“To this day, no matter how exhausted, no matter how jet-lagged, no matter how sick, no matter how much you’ve blown out your voice, nothing will compare to that first American tour,” Dave recalls. Despite having sold many millions of albums with Nirvana, from North Carolina to Washington state that spring the drummer-turned-frontman toured the country in a Dodge Ram 15-seater van. Having sold even more records with Pearl Jam, Eddie Vedder also traveled by similarly modest means. As his new group upgraded to a tour bus, “a couple of years” on Dave sold the ride to his friend Bryan Lee Brown, from the band Bluebird, only to buy it back almost two decades later. Compared to the deathtraps to which he’d grown used to with Scream, his first touring band, with its air-conditioned interior and power windows, the dependable Dodge seemed “like a fucking limousine”. These days eclipsed by the luxuries afforded by enormous worldwide success, the compact vehicle stands, and rolls, as a testament both to the band the Foo Fighters once were, and somehow still are.
“To me it represented more than a bucket of bolts,” Dave says. “It represented a kind of home to me because I’d spent so much time, and some of the most important times, in this van. So, yeah, as much as [last summer’s planned tour] seemed like some kind of token celebration, beyond that it does seem perfectly natural to me to just throw shit in the back of a van and pull your amp up onstage and just play. That doesn’t seem foreign to me at all. I knew that we could do it, but then I thought, ‘What better way to celebrate our 25th anniversary than to share this with everyone so that they could have some sort of perspective of where we come from?’
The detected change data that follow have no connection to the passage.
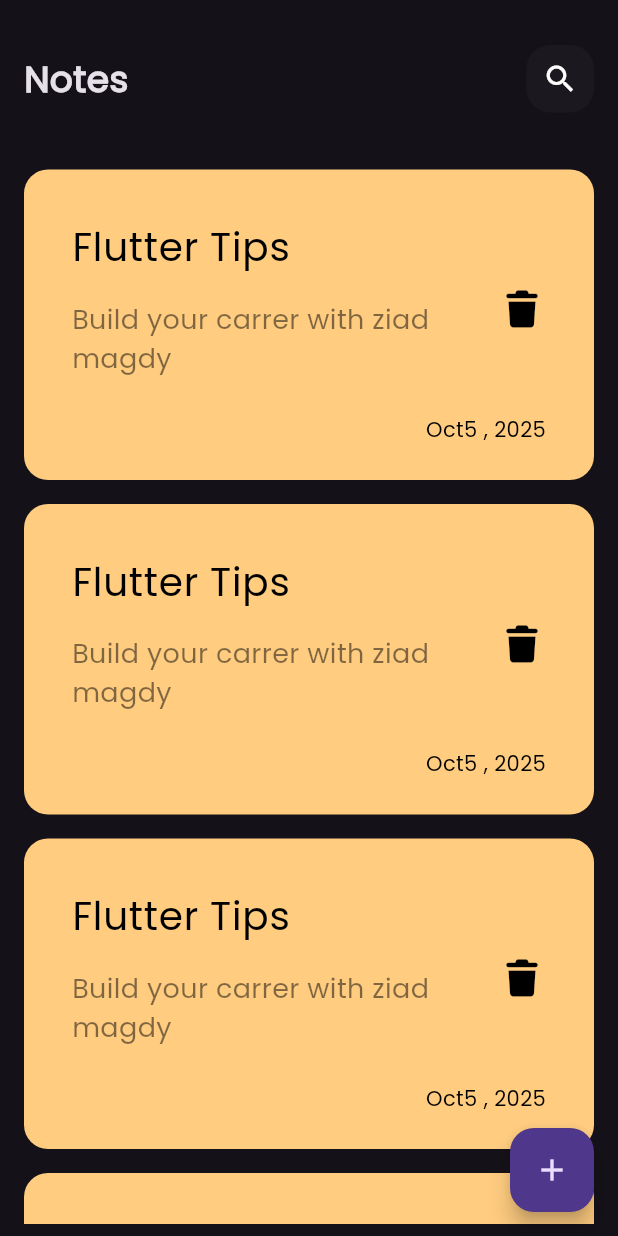
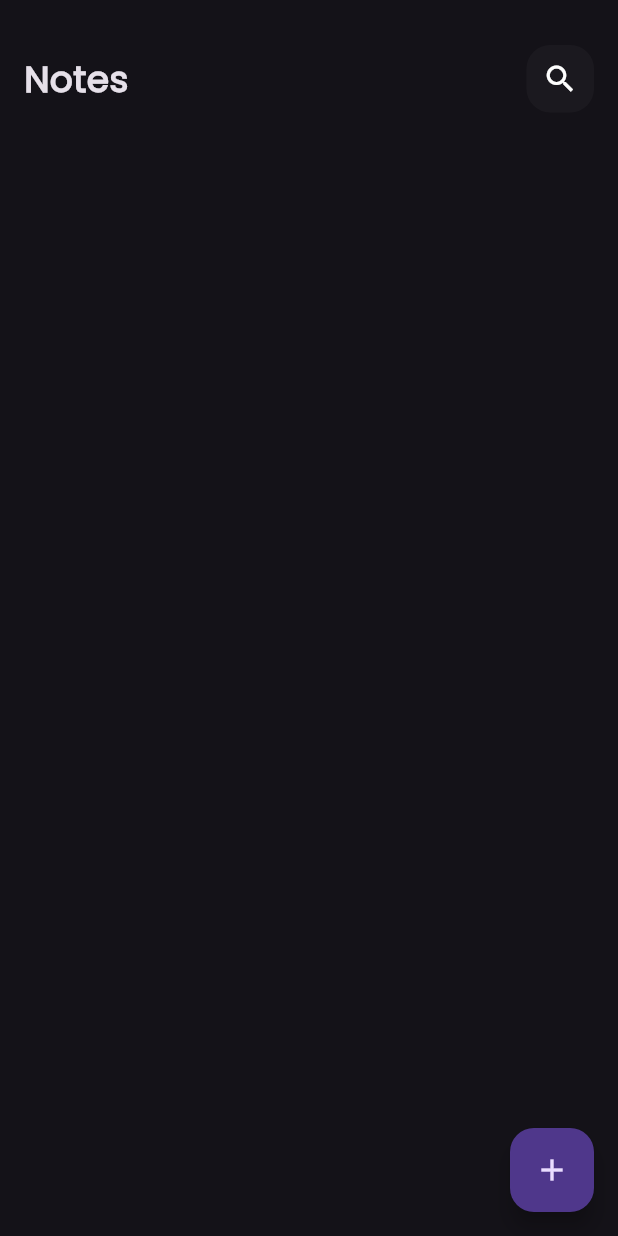
Before and after one commit to ziadmagdy109/Simple-Notes, a Flutter app: the screen it shows after launch, on a phone screen of 412 x 824 dp. Run offline on Flutter 3.47's test engine with Material 3 defaults, Android fonts, the phone set to English and light mode, and no system bars; our stand-ins replace bloc, flutter_bloc, font_awesome_flutter, hive, hive_flutter; accounts and stored records are empty; statements that could not run were skipped.

Commit message:
delete note done

```diff
--- a/lib/cubits/notes/cubit/all_notes_cubit.dart
+++ b/lib/cubits/notes/cubit/all_notes_cubit.dart
@@ -8,14 +8,9 @@ part 'all_notes_state.dart';
 
 class AllNotesCubit extends Cubit<AllNotesState> {
   AllNotesCubit() : super(AllNotesInitial());
-
+  List<NoteModel>? notes;
   fetshData() async {
-    try {
-      var notesBox = Hive.box<NoteModel>(kNotesBox);
-      List<NoteModel> notes = notesBox.values.toList();
-      emit(AllNotesSucess(notes));
-    } catch (e) {
-      emit(AllNotesFailure(errMes: e.toString()));
-    }
+    var notesBox = Hive.box<NoteModel>(kNotesBox);
+    notes = notesBox.values.toList();
   }
 }
--- a/lib/cubits/notes/cubit/all_notes_state.dart
+++ b/lib/cubits/notes/cubit/all_notes_state.dart
@@ -4,15 +4,3 @@ part of 'all_notes_cubit.dart';
 sealed class AllNotesState {}
 
 final class AllNotesInitial extends AllNotesState {}
-
-final class AllNotesLoading extends AllNotesState {}
-
-final class AllNotesSucess extends AllNotesState {
-  final List<NoteModel> notes;
-  AllNotesSucess(this.notes);
-}
-
-final class AllNotesFailure extends AllNotesState {
-  final String errMes;
-  AllNotesFailure({required this.errMes});
-}
--- a/lib/views/notes_view.dart
+++ b/lib/views/notes_view.dart
@@ -1,34 +1,25 @@
 import 'package:flutter/material.dart';
 import 'package:flutter_bloc/flutter_bloc.dart';
 import 'package:notes/cubits/notes/cubit/all_notes_cubit.dart';
+import 'package:notes/views/notes_view_body.dart';
 import 'package:notes/widgets/add_note_bottom_sheet.dart';
-import 'package:notes/widgets/custom_app_bar.dart';
-import 'package:notes/widgets/notes_list_view.dart';
 
-class NotesView extends StatelessWidget {
+class NotesView extends StatefulWidget {
   const NotesView({super.key});
 
+  @override
+  State<NotesView> createState() => _NotesViewState();
+}
+
+class _NotesViewState extends State<NotesView> {
   @override
   Widget build(BuildContext context) {
     return SafeArea(
       child: BlocProvider(
         create: (context) => AllNotesCubit(),
         child: Scaffold(
-          body: Padding(
-            padding: const EdgeInsets.symmetric(horizontal: 16),
-            child: Column(
-              children: [
-                SizedBox(height: 30),
-                customAppBar(icon: Icons.search),
-                Expanded(
-                  child: Padding(
-                    padding: const EdgeInsets.only(top: 30, bottom: 8),
-                    child: NotesListView(),
-                  ),
-                ),
-              ],
-            ),
-          ),
+          body: NotesViewBody(),
+          resizeToAvoidBottomInset: false,
           floatingActionButton: FloatingActionButton(
             onPressed: () {
               showModalBottomSheet(
--- /dev/null
+++ b/lib/views/notes_view_body.dart
@@ -0,0 +1,43 @@
+import 'package:flutter/material.dart';
+import 'package:flutter_bloc/flutter_bloc.dart';
+import 'package:notes/cubits/notes/cubit/all_notes_cubit.dart';
+import 'package:notes/widgets/custom_app_bar.dart';
+import 'package:notes/widgets/notes_list_view.dart';
+
+class NotesViewBody extends StatefulWidget {
+  const NotesViewBody({super.key});
+
+  @override
+  State<NotesViewBody> createState() => _NotesViewBodyState();
+}
+
+class _NotesViewBodyState extends State<NotesViewBody> {
+  @override
+  void initState() {
+    BlocProvider.of<AllNotesCubit>(context).fetshData();
+    super.initState();
+  }
+
+  @override
+  Widget build(BuildContext context) {
+    return SafeArea(
+      child: Scaffold(
+        body: Padding(
+          padding: const EdgeInsets.symmetric(horizontal: 16),
+          child: Column(
+            children: [
+              SizedBox(height: 30),
+              customAppBar(icon: Icons.search),
+              Expanded(
+                child: Padding(
+                  padding: const EdgeInsets.only(top: 30, bottom: 8),
+                  child: NotesListView(),
+                ),
+              ),
+            ],
+          ),
+        ),
+      ),
+    );
+  }
+}
--- a/lib/widgets/note_item.dart
+++ b/lib/widgets/note_item.dart
@@ -1,10 +1,11 @@
 import 'package:flutter/material.dart';
 import 'package:font_awesome_flutter/font_awesome_flutter.dart';
+import 'package:notes/models/note_model.dart';
 import 'package:notes/views/edit_note_view.dart';
 
 class NoteItem extends StatelessWidget {
-  const NoteItem({super.key});
-
+  const NoteItem({super.key, required this.note});
+  final NoteModel note;
   @override
   Widget build(BuildContext context) {
     return GestureDetector(
@@ -17,21 +18,21 @@ class NoteItem extends StatelessWidget {
       child: Container(
         padding: EdgeInsets.only(top: 24, bottom: 24, left: 16),
         decoration: BoxDecoration(
-          color: Color(0xffFFCC80),
+          color: Color(note.color),
           borderRadius: BorderRadius.circular(16),
         ),
         child: Column(
           crossAxisAlignment: CrossAxisAlignment.end,
           children: [
             ListTile(
-              title: const Text(
-                "Flutter Tips",
+              title: Text(
+                note.title,
                 style: TextStyle(fontSize: 26, color: Colors.black),
               ),
               subtitle: Padding(
                 padding: const EdgeInsets.only(top: 16, bottom: 16),
                 child: Text(
-                  "Build your carrer with ziad magdy",
+                  note.subTitle,
                   style: TextStyle(
                     color: Colors.black.withOpacity(.5),
                     fontSize: 18,
@@ -39,13 +40,15 @@ class NoteItem extends StatelessWidget {
                 ),
               ),
               trailing: IconButton(
-                onPressed: () {},
+                onPressed: () {
+                  note.delete();
+                },
                 icon: Icon(FontAwesomeIcons.trash, color: Colors.black),
               ),
             ),
             Padding(
               padding: const EdgeInsets.only(right: 32),
-              child: Text("Oct5 , 2025", style: TextStyle(color: Colors.black)),
+              child: Text(note.date, style: TextStyle(color: Colors.black)),
             ),
           ],
         ),
--- a/lib/widgets/notes_list_view.dart
+++ b/lib/widgets/notes_list_view.dart
@@ -1,4 +1,7 @@
 import 'package:flutter/material.dart';
+import 'package:flutter_bloc/flutter_bloc.dart';
+import 'package:notes/cubits/notes/cubit/all_notes_cubit.dart';
+import 'package:notes/models/note_model.dart';
 import 'package:notes/widgets/note_item.dart';
 
 class NotesListView extends StatelessWidget {
@@ -6,13 +9,18 @@ class NotesListView extends StatelessWidget {
 
   @override
   Widget build(BuildContext context) {
-    return ListView.builder(
-      padding: EdgeInsets.zero,
-      itemBuilder: (context, index) => Padding(
-        padding: const EdgeInsets.symmetric(vertical: 8),
-        child: NoteItem(),
-      ),
-      itemCount: 10,
+    return BlocBuilder<AllNotesCubit, AllNotesState>(
+      builder: (context, state) {
+        List<NoteModel> notes = BlocProvider.of<AllNotesCubit>(context).notes!;
+        return ListView.builder(
+          padding: EdgeInsets.zero,
+          itemBuilder: (context, index) => Padding(
+            padding: const EdgeInsets.symmetric(vertical: 8),
+            child: NoteItem(note: notes[index]),
+          ),
+          itemCount: notes.length,
+        );
+      },
     );
   }
 }
--- a/pubspec.yaml
+++ b/pubspec.yaml
@@ -36,6 +36,7 @@ dependencies:
   font_awesome_flutter: ^10.10.0
   hive: ^2.2.3
   hive_flutter: ^1.1.0
+  intl: ^0.20.2
   modal_progress_hud_nsn: ^0.5.1
 
 dev_dependencies:
```
Also changed, not shown: lib/widgets/add_note_form.dart (+6 -1 lines), pubspec.lock.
“That van represents the [group] just as much as a fucking fireworks display at Glastonbury,” he adds. “More so, probably. When I think of our band, I think of that [vehicle]. I don’t necessarily think of the inauguration or playing in a stadium. I think of that van.”